Early last month I continued my exploration of National Trust properties and took a trip to Kinver Edge and Rock Houses. I drove through Birmingham out through to Stourbridge and skirted around Kinver village.
I pulled up on the country lane that runs along side the grounds surrounding the Kinver Rock Houses. There is a lot of woodland and if you park in the official car park you would see more of it. I took the easy route and didn’t have far too walk to reach the path that leads to the Holy Austin Rock Houses.
There are three levels, to the Rock Houses, and you enter on level one. I met with Mike who manages the property and who was to be my guide during my visit. He filled me in the the history of the Holy Austin Rock Houses and the people that would have lived here. The last of which departed in the 1950s.
The National Trust acquired all the properties in the mid 1960’s but owned the land, since 1917, through a legacy. It wasn’t until the 1990’s that the restoration we see today started. And it wasn’t until 2012 that the final restoration was finished. There’s only one part which still hasn’t been completed but this is due to current inhabitants, which are lesser horseshoe bats. This is of great significance as it is the farthest North they have been known to be.
The first record of someone living in the Rock Houses is from 1777. A man walking from Hagley to Enville took shelter with a family he met in the rocks. It is also believed that a monk called Austin may have lived here in the 16th century. Roll onto the 19th century and there were 46 people living 11 houses. In 1903 families such as the Fletchers and Reeves lived in two rooms, which consisted of a kitchen and bedroom. Depending on the size of the family there would have been anything from two to six people living in the space.
The Kinver Rock Houses are made from sandstone, a soft rock, which made the houses cool in the summer and warm in the winter. The families who lived here would have enjoyed a relatively idyllic life. They had allotments to grow fruit and vegetables and also kept livestock. Most would have worked at the nearby Hyde Iron Works , so a two mile walk each day would have kept them fit.

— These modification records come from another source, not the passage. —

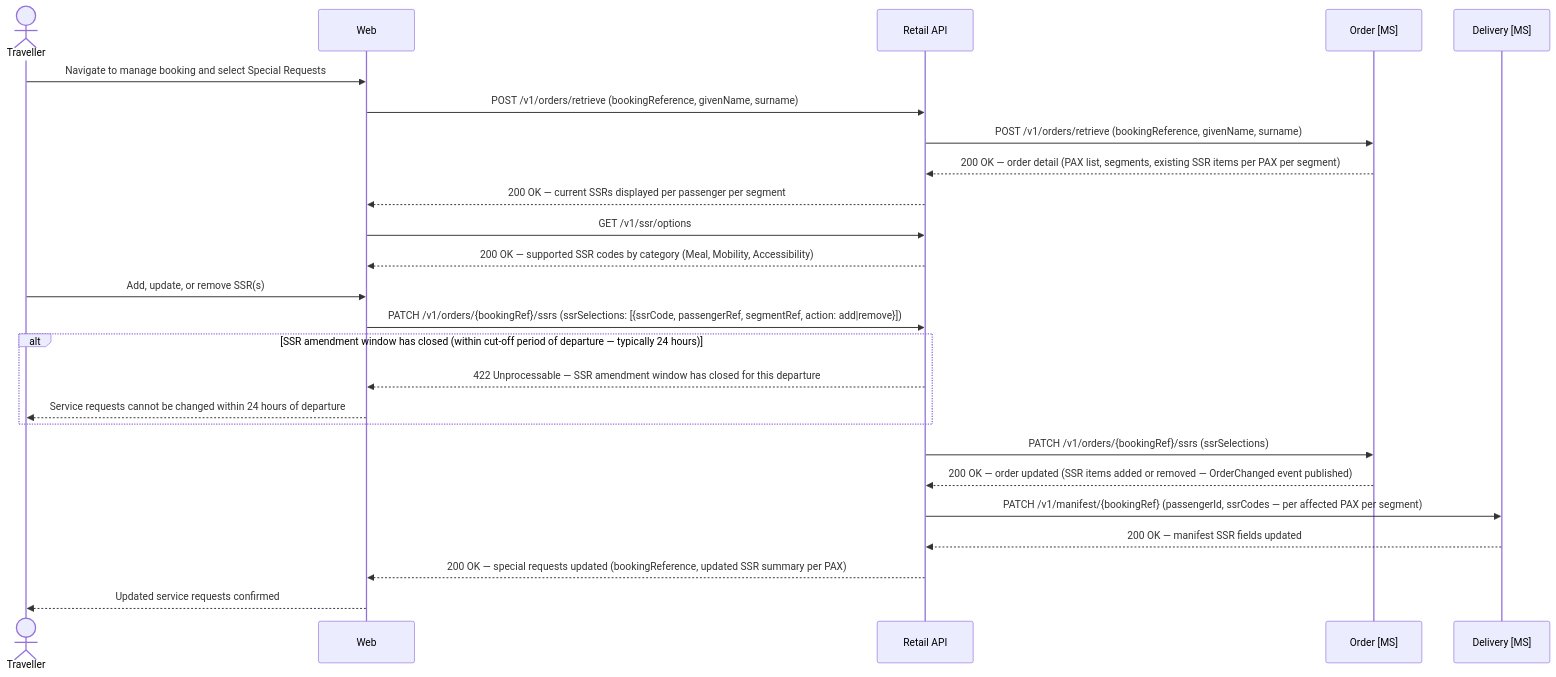
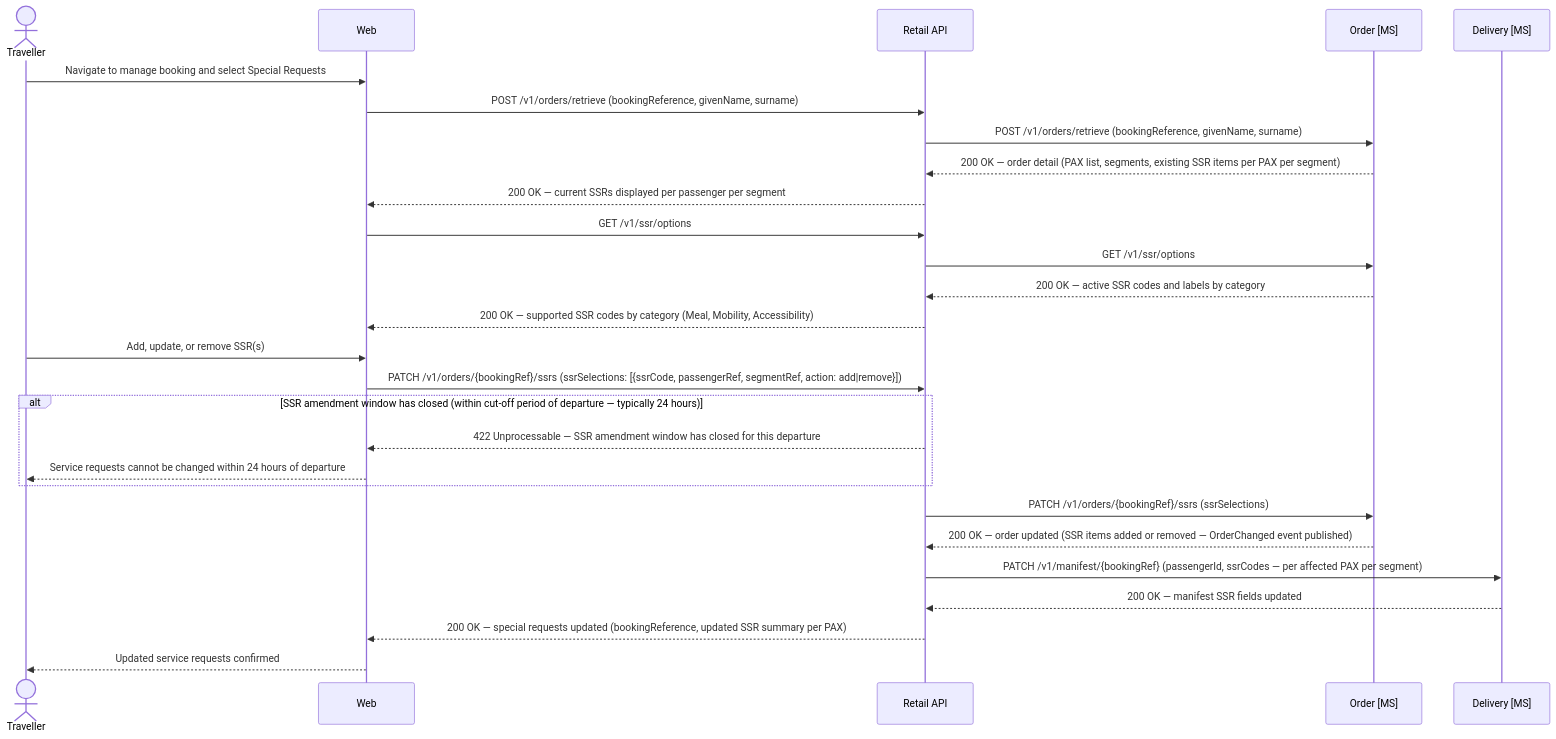
Before and after one commit to sebharvey/airline-reservation-system: the second of 2 diagrams in documentation/design/ssr.md, drawn with Mermaid. The commit also changed other lines of this file and 16 other files, not shown here.

````diff
--- a/documentation/design/ssr.md
+++ b/documentation/design/ssr.md
@@ -105,36 +107,38 @@
 ```mermaid
 sequenceDiagram
     actor Traveller
     participant Web
     participant RetailAPI as Retail API
     participant OrderMS as Order [MS]
     participant DeliveryMS as Delivery [MS]
 
     Traveller->>Web: Navigate to manage booking and select Special Requests
 
     Web->>RetailAPI: POST /v1/orders/retrieve (bookingReference, givenName, surname)
     RetailAPI->>OrderMS: POST /v1/orders/retrieve (bookingReference, givenName, surname)
     OrderMS-->>RetailAPI: 200 OK — order detail (PAX list, segments, existing SSR items per PAX per segment)
     RetailAPI-->>Web: 200 OK — current SSRs displayed per passenger per segment
 
     Web->>RetailAPI: GET /v1/ssr/options
+    RetailAPI->>OrderMS: GET /v1/ssr/options
+    OrderMS-->>RetailAPI: 200 OK — active SSR codes and labels by category
     RetailAPI-->>Web: 200 OK — supported SSR codes by category (Meal, Mobility, Accessibility)
 
     Traveller->>Web: Add, update, or remove SSR(s)
 
     Web->>RetailAPI: PATCH /v1/orders/{bookingRef}/ssrs (ssrSelections: [{ssrCode, passengerRef, segmentRef, action: add|remove}])
 
     alt SSR amendment window has closed (within cut-off period of departure — typically 24 hours)
         RetailAPI-->>Web: 422 Unprocessable — SSR amendment window has closed for this departure
         Web-->>Traveller: Service requests cannot be changed within 24 hours of departure
     end
 
     RetailAPI->>OrderMS: PATCH /v1/orders/{bookingRef}/ssrs (ssrSelections)
     OrderMS-->>RetailAPI: 200 OK — order updated (SSR items added or removed — OrderChanged event published)
 
     RetailAPI->>DeliveryMS: PATCH /v1/manifest/{bookingRef} (passengerId, ssrCodes — per affected PAX per segment)
     DeliveryMS-->>RetailAPI: 200 OK — manifest SSR fields updated
 
     RetailAPI-->>Web: 200 OK — special requests updated (bookingReference, updated SSR summary per PAX)
     Web-->>Traveller: Updated service requests confirmed
 ```
````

As time passed and different people inhabited the Rock Houses they made renovations. In 1920 a passage was made to create another dwelling. And on the other side of the rock the Reeves house even had a porch and a storage area. The original path to the Kinver Rock Houses was in front of the Reeves House.
All the houses had fires to heat them as well as for cooking. I can imagine this would be quite cosy in the winter, much the same as a small cottage with a log burner would be today.

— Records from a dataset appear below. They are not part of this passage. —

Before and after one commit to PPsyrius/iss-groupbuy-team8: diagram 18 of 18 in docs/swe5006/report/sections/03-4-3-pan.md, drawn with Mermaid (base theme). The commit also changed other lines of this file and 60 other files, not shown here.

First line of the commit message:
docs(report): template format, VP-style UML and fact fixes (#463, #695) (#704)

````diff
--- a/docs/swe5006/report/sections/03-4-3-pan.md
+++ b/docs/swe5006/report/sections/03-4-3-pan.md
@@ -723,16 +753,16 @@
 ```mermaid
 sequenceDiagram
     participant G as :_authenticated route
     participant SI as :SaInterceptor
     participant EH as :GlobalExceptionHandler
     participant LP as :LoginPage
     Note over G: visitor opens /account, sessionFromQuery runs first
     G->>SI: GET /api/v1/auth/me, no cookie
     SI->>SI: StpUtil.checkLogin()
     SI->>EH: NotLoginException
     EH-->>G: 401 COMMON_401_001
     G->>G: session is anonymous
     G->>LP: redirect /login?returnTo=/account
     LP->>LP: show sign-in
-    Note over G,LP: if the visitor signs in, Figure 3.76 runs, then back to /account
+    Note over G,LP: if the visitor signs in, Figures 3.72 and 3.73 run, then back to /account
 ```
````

The middle level has not been used since the mid-late 19th century and it is here where a Hobbit hole, which many believe my have inspired Tolkien’s Hobbit houses.
I couldn’t make a visit without trying the tearooms and a rock cake. There has been a tea room on the plot previously, with a tradition of serving tea to walkers which continued into the 1960s. The current tea room has been rebuilt entirely as the previous property was nearly falling down and beyond repair. The Trust built a newer build but it is still in keeping with the Kinver Edge site.
From here you can see as far as Dudley and on a clear day you can see across three counties.
What struck me as I wondered around the Holy Austin Rock Houses are the similarities to modern living. More and more people are choosing to have kitchen/ diners where all the family can be together and where entertaining is easy. Many are choosing to heat their homes using wood burns and grow your own has never been more popular. Although there is one aspect that I don’t think we will be going back to and that is having outside conveniences.
Thank you to Mike and Cat for the invite to explore Kinver, also thank you to Mike’s wonderful team of volunteers